The company’s quarterly net sales rose 5 percent to $2.77 billion from $2.65 billion, contributed by consistent strength across the company’s domestic fluid systems and renal segment, along with global momentum in nutrition, and heightened demand for the firm’s cytotoxic contract manufacturing services, Saccaro said.
The company reported $1.2 billion free cash flow for the year ended Dec. 31, up more than $300 million compared with the year-earlier results, boosted by underlying operational performance, lower capital expenditures and improved working capital performance, Saccaro said.
“We’ll continue to buy shares,” CEO José Almeida said in the conference call. “We are going to continue to pay the dividends and increase dividends every year like we have done in the past, and do the small deals or deals which are complementary with higher volume and velocity.”
The company expects to repurchase roughly $500 million of shares in the current quarter ended March 31, compared with the full-year buyback of about $600 million in 2017, Saccaro said.
For the full year 2017, the company reported an 86 percent drop in net income to $717 million, or $1.29 per diluted share, from $5.0 billion, or $9.01 per share in the earlier year.
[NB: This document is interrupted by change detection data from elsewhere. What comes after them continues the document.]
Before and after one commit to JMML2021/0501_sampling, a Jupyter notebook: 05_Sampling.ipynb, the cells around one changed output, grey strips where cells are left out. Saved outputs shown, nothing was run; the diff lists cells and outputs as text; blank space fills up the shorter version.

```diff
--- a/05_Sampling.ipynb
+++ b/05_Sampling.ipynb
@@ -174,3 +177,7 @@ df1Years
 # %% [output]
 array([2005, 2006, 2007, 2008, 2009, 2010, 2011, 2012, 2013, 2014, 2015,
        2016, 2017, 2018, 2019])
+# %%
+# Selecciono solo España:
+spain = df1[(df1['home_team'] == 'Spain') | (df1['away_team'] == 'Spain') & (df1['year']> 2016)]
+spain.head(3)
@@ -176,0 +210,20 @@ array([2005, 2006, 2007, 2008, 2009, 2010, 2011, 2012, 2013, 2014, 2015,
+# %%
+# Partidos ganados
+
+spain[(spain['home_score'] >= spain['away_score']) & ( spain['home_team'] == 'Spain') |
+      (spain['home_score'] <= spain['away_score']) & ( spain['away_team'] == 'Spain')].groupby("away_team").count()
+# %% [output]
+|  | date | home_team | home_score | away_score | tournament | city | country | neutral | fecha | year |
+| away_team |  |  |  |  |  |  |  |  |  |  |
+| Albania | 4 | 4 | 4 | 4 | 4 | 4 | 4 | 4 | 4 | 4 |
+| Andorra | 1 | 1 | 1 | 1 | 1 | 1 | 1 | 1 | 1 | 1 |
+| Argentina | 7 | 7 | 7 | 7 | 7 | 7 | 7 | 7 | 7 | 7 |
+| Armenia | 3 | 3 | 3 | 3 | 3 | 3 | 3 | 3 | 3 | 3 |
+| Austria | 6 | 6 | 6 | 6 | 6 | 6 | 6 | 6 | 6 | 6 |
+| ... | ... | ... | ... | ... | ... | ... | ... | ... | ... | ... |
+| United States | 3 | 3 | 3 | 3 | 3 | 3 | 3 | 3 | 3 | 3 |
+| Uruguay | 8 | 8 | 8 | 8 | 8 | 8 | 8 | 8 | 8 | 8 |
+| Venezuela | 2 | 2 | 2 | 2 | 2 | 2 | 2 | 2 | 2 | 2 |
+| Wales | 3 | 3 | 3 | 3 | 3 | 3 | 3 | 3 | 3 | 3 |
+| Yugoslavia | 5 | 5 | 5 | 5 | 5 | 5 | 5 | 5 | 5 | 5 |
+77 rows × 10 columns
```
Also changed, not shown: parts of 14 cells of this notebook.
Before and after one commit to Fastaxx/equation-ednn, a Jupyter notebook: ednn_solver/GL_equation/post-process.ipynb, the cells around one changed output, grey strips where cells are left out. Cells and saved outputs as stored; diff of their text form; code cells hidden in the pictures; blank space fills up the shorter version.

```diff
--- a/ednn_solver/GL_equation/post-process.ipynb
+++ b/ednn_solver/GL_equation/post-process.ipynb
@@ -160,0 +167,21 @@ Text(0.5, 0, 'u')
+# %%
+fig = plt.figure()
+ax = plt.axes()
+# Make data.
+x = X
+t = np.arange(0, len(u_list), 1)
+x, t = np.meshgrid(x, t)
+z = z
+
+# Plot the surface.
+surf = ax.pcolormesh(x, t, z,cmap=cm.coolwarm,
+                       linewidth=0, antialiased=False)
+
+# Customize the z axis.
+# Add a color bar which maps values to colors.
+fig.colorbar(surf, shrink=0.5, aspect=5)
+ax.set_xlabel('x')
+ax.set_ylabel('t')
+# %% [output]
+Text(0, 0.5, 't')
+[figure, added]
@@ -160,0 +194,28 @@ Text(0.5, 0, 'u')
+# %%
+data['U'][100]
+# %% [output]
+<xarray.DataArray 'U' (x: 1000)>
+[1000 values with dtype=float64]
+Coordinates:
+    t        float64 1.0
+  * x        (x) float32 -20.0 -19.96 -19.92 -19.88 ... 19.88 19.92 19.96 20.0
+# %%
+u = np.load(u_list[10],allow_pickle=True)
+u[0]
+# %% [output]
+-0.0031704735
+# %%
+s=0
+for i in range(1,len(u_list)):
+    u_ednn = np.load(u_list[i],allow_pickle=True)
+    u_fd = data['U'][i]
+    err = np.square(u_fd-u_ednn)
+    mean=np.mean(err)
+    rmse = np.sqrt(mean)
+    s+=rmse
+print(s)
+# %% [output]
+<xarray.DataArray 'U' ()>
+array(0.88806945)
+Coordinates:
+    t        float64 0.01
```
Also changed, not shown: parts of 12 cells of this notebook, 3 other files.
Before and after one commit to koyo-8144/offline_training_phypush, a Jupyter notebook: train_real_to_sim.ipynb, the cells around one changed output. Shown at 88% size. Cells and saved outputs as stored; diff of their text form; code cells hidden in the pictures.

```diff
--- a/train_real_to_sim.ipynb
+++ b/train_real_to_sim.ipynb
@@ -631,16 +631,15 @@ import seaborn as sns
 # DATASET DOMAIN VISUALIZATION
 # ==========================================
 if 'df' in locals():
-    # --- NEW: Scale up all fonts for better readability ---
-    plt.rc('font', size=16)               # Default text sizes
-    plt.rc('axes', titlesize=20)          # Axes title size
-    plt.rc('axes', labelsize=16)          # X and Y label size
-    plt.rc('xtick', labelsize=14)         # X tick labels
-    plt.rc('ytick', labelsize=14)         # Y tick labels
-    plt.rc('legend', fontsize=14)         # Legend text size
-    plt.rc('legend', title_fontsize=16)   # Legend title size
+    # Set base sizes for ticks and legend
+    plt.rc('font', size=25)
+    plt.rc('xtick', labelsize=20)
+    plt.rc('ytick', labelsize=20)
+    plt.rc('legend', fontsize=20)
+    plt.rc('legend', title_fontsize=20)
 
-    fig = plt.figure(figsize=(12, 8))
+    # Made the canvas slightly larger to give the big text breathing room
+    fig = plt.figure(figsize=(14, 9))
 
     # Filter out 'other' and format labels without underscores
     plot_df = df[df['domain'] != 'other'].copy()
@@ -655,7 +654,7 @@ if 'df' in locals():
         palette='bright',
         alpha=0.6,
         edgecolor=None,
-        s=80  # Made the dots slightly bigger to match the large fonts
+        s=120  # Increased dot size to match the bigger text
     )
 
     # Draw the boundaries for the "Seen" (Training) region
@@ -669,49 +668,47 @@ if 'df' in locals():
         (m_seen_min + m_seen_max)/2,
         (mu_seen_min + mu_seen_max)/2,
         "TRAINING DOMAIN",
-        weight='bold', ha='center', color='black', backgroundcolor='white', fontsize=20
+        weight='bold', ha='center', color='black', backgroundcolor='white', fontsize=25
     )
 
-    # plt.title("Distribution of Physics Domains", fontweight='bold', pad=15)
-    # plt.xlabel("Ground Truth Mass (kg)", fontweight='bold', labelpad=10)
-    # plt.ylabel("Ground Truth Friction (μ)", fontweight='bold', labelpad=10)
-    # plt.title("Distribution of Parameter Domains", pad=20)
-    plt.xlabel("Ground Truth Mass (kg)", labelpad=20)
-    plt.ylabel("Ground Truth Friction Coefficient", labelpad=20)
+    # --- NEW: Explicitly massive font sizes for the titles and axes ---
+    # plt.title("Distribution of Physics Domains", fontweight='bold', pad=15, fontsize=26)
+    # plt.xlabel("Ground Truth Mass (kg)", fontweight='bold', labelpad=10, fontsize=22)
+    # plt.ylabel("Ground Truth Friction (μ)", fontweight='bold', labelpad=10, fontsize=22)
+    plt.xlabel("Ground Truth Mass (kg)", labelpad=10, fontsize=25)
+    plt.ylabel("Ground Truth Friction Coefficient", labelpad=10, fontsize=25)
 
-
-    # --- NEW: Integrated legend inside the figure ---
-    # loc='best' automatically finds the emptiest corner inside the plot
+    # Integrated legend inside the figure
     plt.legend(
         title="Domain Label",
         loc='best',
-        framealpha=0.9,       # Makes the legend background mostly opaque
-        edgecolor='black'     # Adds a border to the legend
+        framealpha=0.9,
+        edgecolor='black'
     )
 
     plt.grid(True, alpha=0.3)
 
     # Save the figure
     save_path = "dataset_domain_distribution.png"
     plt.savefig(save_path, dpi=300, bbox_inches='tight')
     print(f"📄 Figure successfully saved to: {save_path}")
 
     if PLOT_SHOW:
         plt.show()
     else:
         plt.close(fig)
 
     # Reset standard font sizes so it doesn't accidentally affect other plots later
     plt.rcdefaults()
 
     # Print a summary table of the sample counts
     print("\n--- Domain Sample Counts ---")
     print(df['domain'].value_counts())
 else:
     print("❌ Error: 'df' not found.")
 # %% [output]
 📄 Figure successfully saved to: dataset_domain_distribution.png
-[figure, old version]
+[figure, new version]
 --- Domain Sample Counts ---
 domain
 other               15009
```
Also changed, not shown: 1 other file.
Adjusted income from continuing operations rose 28 percent to $1.38 billion, or $2.48 per diluted share, from $1.08 billion, or $1.96 per share. Annual net sales rose 4 percent to $10.6 billion from $10.2 billion.
The company said it expects adjusted earnings to range from $2.72 to $2.80 per diluted share in 2018. GAAP-based diluted per-share earnings are estimated to be between $2.25 and $2.38. Sales are anticipated to increase by 6 percent to 7 percent. The company expects full-year free cash flow of $1.4 billion.
Baxter International shares closed at $69.95, down $2.08.